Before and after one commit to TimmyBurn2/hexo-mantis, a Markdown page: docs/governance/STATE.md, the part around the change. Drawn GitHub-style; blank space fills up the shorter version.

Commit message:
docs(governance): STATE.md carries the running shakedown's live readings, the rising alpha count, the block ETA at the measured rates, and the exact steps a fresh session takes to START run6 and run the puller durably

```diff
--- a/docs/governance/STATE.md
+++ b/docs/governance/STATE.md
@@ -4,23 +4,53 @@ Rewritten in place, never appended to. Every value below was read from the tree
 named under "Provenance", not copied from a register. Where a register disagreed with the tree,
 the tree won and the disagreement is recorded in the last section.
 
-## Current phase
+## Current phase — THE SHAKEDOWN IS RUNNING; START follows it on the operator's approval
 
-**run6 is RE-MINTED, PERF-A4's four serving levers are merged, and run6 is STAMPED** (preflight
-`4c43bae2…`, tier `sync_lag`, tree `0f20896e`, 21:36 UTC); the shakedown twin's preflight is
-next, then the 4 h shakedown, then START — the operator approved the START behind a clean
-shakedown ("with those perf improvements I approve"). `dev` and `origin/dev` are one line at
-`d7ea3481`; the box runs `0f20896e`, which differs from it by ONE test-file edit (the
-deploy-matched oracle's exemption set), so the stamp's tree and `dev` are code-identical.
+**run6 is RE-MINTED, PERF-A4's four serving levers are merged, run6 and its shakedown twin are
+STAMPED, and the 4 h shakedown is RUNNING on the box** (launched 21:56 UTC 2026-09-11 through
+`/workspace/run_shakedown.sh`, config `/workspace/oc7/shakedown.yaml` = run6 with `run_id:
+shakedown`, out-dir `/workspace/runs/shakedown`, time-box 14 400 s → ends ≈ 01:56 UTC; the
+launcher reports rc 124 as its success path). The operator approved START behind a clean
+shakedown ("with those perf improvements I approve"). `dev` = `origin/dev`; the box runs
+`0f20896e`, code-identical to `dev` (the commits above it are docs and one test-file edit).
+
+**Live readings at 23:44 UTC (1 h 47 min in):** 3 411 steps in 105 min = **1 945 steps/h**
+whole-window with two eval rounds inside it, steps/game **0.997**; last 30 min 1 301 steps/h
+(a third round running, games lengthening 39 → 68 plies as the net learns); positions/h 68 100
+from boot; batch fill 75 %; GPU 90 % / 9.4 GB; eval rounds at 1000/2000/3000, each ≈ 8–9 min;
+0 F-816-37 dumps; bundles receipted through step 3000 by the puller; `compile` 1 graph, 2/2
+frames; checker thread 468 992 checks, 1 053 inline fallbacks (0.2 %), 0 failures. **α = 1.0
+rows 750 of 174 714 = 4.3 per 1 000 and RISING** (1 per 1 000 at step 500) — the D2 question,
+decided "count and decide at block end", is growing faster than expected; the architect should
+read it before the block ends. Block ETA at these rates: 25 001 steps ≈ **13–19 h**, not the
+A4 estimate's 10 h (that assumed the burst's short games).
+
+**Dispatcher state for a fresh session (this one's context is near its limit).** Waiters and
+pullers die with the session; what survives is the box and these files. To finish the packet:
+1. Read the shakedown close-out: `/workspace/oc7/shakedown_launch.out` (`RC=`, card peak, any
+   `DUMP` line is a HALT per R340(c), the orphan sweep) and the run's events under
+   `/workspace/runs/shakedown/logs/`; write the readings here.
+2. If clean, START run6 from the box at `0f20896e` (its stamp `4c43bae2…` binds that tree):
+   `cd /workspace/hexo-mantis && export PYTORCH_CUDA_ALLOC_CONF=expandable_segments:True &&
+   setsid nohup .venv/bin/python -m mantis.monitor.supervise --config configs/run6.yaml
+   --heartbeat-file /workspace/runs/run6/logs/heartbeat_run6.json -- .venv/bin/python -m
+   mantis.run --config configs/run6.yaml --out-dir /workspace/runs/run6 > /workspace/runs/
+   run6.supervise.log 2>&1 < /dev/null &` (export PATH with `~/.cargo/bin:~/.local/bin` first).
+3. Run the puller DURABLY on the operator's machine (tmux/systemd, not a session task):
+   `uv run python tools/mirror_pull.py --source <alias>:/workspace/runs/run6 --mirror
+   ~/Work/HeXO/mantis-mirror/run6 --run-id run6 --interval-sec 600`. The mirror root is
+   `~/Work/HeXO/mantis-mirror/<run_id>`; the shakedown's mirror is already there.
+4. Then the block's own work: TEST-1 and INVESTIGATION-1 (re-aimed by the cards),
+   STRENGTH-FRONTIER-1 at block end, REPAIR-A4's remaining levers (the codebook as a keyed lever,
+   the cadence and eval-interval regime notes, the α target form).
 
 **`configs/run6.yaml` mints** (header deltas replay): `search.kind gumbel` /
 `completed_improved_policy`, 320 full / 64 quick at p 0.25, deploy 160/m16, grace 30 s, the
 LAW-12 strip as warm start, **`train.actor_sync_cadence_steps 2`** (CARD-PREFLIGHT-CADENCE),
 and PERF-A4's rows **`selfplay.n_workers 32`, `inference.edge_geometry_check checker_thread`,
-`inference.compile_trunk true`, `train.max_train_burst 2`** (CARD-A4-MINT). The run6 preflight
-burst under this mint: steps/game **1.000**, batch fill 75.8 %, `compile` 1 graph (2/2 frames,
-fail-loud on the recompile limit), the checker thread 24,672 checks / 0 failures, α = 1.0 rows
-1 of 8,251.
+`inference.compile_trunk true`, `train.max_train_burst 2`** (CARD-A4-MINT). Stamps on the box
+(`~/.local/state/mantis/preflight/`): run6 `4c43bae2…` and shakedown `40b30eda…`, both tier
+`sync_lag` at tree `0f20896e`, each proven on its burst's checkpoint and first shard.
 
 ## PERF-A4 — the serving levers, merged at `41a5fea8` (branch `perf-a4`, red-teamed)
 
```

· · ·

Count every line above that holds the string "Current" and give the total, nothing more.

Response below: 2